What is needed here is an exact copy of every record below.

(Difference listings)
■ ■ ■ ■ ■ ■ ■
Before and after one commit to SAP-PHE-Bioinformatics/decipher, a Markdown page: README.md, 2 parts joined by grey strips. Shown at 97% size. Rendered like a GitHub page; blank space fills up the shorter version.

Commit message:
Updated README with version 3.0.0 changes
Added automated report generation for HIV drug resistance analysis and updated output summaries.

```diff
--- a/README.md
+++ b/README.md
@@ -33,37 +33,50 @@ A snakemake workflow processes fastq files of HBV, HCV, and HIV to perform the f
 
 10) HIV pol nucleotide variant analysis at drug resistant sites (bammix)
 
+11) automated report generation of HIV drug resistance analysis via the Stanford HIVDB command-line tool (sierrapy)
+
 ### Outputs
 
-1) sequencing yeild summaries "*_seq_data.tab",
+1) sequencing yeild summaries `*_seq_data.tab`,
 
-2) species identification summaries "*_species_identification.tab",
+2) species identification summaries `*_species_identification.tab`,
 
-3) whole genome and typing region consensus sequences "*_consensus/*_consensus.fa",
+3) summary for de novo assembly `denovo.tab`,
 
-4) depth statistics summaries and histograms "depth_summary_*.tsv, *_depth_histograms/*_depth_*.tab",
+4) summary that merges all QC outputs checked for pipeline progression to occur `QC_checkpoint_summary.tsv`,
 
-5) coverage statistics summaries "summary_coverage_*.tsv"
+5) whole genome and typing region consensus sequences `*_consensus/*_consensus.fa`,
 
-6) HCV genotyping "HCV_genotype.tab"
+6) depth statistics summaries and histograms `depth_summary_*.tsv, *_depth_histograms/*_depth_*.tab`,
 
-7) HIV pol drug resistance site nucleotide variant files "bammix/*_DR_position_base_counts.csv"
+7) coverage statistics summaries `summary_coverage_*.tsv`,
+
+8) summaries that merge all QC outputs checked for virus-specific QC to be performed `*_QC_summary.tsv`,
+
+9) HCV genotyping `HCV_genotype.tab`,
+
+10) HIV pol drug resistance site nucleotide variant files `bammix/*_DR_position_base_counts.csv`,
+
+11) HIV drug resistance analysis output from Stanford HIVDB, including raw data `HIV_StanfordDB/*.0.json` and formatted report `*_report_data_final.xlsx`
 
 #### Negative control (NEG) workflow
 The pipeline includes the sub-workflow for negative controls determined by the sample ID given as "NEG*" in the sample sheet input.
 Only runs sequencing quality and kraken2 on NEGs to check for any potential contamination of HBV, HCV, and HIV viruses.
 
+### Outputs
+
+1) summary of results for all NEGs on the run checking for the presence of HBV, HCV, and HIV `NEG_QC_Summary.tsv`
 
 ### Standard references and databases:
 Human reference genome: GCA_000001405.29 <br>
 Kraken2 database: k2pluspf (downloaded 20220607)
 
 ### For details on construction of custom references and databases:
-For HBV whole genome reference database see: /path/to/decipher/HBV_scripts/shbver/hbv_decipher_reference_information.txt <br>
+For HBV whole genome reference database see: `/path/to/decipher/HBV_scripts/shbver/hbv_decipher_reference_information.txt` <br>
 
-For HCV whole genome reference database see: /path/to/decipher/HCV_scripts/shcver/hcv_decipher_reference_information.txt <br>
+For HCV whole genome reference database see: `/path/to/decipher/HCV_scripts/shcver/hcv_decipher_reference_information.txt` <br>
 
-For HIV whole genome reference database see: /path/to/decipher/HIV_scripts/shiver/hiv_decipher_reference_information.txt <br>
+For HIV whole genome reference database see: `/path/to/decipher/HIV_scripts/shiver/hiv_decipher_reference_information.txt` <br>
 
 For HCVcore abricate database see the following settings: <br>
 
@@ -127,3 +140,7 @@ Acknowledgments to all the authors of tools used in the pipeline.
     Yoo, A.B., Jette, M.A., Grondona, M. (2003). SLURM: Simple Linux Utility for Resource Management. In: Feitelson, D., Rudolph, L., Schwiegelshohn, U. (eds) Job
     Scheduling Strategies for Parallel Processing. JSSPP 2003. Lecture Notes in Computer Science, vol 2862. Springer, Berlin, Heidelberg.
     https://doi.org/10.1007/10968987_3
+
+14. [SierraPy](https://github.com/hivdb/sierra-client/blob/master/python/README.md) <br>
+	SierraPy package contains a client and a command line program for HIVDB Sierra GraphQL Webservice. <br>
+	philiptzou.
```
■ ■ ■ ■ ■ ■ ■
> **WRITTEN ANSWER**:
Before and after one commit to SAP-PHE-Bioinformatics/decipher, a Markdown page: README.md, 2 parts joined by grey strips. Shown at 97% size. Rendered like a GitHub page; blank space fills up the shorter version.

Commit message:
Updated README with version 3.0.0 changes
Added automated report generation for HIV drug resistance analysis and updated output summaries.

```diff
--- a/README.md
+++ b/README.md
@@ -33,37 +33,50 @@ A snakemake workflow processes fastq files of HBV, HCV, and HIV to perform the f
 
 10) HIV pol nucleotide variant analysis at drug resistant sites (bammix)
 
+11) automated report generation of HIV drug resistance analysis via the Stanford HIVDB command-line tool (sierrapy)
+
 ### Outputs
 
-1) sequencing yeild summaries "*_seq_data.tab",
+1) sequencing yeild summaries `*_seq_data.tab`,
 
-2) species identification summaries "*_species_identification.tab",
+2) species identification summaries `*_species_identification.tab`,
 
-3) whole genome and typing region consensus sequences "*_consensus/*_consensus.fa",
+3) summary for de novo assembly `denovo.tab`,
 
-4) depth statistics summaries and histograms "depth_summary_*.tsv, *_depth_histograms/*_depth_*.tab",
+4) summary that merges all QC outputs checked for pipeline progression to occur `QC_checkpoint_summary.tsv`,
 
-5) coverage statistics summaries "summary_coverage_*.tsv"
+5) whole genome and typing region consensus sequences `*_consensus/*_consensus.fa`,
 
-6) HCV genotyping "HCV_genotype.tab"
+6) depth statistics summaries and histograms `depth_summary_*.tsv, *_depth_histograms/*_depth_*.tab`,
 
-7) HIV pol drug resistance site nucleotide variant files "bammix/*_DR_position_base_counts.csv"
+7) coverage statistics summaries `summary_coverage_*.tsv`,
+
+8) summaries that merge all QC outputs checked for virus-specific QC to be performed `*_QC_summary.tsv`,
+
+9) HCV genotyping `HCV_genotype.tab`,
+
+10) HIV pol drug resistance site nucleotide variant files `bammix/*_DR_position_base_counts.csv`,
+
+11) HIV drug resistance analysis output from Stanford HIVDB, including raw data `HIV_StanfordDB/*.0.json` and formatted report `*_report_data_final.xlsx`
 
 #### Negative control (NEG) workflow
 The pipeline includes the sub-workflow for negative controls determined by the sample ID given as "NEG*" in the sample sheet input.
 Only runs sequencing quality and kraken2 on NEGs to check for any potential contamination of HBV, HCV, and HIV viruses.
 
+### Outputs
+
+1) summary of results for all NEGs on the run checking for the presence of HBV, HCV, and HIV `NEG_QC_Summary.tsv`
 
 ### Standard references and databases:
 Human reference genome: GCA_000001405.29 <br>
 Kraken2 database: k2pluspf (downloaded 20220607)
 
 ### For details on construction of custom references and databases:
-For HBV whole genome reference database see: /path/to/decipher/HBV_scripts/shbver/hbv_decipher_reference_information.txt <br>
+For HBV whole genome reference database see: `/path/to/decipher/HBV_scripts/shbver/hbv_decipher_reference_information.txt` <br>
 
-For HCV whole genome reference database see: /path/to/decipher/HCV_scripts/shcver/hcv_decipher_reference_information.txt <br>
+For HCV whole genome reference database see: `/path/to/decipher/HCV_scripts/shcver/hcv_decipher_reference_information.txt` <br>
 
-For HIV whole genome reference database see: /path/to/decipher/HIV_scripts/shiver/hiv_decipher_reference_information.txt <br>
+For HIV whole genome reference database see: `/path/to/decipher/HIV_scripts/shiver/hiv_decipher_reference_information.txt` <br>
 
 For HCVcore abricate database see the following settings: <br>
 
@@ -127,3 +140,7 @@ Acknowledgments to all the authors of tools used in the pipeline.
     Yoo, A.B., Jette, M.A., Grondona, M. (2003). SLURM: Simple Linux Utility for Resource Management. In: Feitelson, D., Rudolph, L., Schwiegelshohn, U. (eds) Job
     Scheduling Strategies for Parallel Processing. JSSPP 2003. Lecture Notes in Computer Science, vol 2862. Springer, Berlin, Heidelberg.
     https://doi.org/10.1007/10968987_3
+
+14. [SierraPy](https://github.com/hivdb/sierra-client/blob/master/python/README.md) <br>
+	SierraPy package contains a client and a command line program for HIVDB Sierra GraphQL Webservice. <br>
+	philiptzou.
```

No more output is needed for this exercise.